Crosslines Poverty Simulation Comes to Fair Grove


Mr. Overstreet overseeing the jail during the simulation.

Jordan Van Nostrand

        Tuesday, January 3rd, Crosslines came to the Fair Grove High School to give the students the chance to participate in the Poverty Simulation. The Poverty Simulation split the classes of students into their separate years and then split them into small “families.” The families had various backgrounds and differed in how many people were in each family. Every person had their own backstory, some were criminals, some disabled, a few were both. The families were tasked with surviving one month without being evicted from their properties. To keep from being evicted students had to prioritize what mattered most in their current situation. The families had to choose whether to take the kids to school or go to work or pay the bills.

        The amount of work that the families had to do was too much for some, so they turned to crime. During the simulation there were police patrolling the grounds and to make the simulation a little more realistic the students were allowed to commit crimes and try and escape the police. Some stole from the bank,while others would steal from other families, one student bought out all of one item from the pawn shop and sold them to other students for inflated prices.

       The point of the simulation was not to show how many times you could be arrested though. Rachel Moore, the Community Resource Specialist at Crosslines stated, “The impact I would hope the simulation would have on people is to show them that it is not as easy to get out of poverty as they thought it was.” Which is why the simulation was so tough for the students to get through, because it was realistic. The students were forced to live the lives of families who were not so different from some of their own.
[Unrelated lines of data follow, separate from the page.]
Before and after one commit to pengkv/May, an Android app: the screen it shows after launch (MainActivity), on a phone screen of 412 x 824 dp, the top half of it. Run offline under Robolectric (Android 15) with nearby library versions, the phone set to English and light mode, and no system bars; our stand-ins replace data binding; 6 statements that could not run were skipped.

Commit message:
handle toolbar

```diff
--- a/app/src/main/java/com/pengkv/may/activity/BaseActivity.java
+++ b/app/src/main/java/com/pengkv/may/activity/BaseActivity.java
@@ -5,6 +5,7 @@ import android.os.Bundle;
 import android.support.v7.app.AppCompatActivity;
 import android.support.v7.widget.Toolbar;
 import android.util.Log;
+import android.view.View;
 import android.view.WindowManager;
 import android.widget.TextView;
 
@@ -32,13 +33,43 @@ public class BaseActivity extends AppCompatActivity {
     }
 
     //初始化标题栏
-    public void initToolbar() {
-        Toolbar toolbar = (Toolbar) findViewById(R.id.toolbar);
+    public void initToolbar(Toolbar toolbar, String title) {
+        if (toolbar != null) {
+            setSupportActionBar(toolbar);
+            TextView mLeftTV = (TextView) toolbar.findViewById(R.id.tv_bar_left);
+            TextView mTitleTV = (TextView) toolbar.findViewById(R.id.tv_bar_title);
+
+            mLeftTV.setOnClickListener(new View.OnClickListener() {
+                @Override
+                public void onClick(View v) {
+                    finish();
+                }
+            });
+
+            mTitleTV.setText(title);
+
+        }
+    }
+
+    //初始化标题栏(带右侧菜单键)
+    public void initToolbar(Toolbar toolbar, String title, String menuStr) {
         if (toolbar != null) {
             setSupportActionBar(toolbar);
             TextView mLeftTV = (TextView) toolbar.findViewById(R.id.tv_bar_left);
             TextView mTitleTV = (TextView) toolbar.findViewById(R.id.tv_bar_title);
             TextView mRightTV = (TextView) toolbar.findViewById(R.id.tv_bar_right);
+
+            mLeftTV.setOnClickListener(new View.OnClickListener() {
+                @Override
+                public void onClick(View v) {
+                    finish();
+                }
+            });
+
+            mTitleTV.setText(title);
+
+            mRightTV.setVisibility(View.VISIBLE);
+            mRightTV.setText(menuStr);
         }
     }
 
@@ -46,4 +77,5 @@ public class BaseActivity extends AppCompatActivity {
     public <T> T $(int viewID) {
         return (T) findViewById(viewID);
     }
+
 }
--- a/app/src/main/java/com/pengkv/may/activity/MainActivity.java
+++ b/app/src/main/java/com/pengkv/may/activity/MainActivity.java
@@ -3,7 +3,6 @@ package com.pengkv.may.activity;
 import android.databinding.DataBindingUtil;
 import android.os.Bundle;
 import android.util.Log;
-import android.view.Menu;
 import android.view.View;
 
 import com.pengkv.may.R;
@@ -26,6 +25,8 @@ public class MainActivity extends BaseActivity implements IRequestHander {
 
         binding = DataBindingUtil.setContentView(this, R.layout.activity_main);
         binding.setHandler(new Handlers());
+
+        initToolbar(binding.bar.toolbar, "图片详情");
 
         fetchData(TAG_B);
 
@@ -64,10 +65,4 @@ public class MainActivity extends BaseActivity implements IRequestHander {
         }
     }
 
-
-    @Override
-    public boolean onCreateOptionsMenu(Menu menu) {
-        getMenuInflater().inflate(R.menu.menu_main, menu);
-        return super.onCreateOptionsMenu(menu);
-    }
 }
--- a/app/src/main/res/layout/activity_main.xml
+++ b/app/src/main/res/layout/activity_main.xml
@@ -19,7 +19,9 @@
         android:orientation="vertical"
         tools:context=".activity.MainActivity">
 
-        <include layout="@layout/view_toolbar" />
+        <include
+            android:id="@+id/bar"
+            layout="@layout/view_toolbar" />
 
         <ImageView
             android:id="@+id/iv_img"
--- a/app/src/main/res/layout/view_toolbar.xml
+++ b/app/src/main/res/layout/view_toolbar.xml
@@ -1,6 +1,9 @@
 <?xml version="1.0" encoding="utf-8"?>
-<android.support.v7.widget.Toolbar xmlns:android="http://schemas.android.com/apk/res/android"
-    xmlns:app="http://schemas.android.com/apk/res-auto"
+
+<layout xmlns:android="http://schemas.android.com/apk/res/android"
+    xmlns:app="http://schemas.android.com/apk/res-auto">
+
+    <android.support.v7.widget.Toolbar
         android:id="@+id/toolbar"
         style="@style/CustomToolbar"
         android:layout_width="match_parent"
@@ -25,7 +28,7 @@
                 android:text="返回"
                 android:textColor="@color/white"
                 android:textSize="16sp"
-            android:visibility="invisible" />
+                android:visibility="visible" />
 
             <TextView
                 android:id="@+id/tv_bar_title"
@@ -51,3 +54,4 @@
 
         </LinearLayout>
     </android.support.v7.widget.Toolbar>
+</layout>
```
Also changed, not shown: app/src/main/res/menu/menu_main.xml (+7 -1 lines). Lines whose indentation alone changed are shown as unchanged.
While the students had fun during the event it is important that they understand why it is that the simulation was here in the first place. “I’m hoping that as a community we will help each other more and be kinder and more supportive,” said Rachel Moore.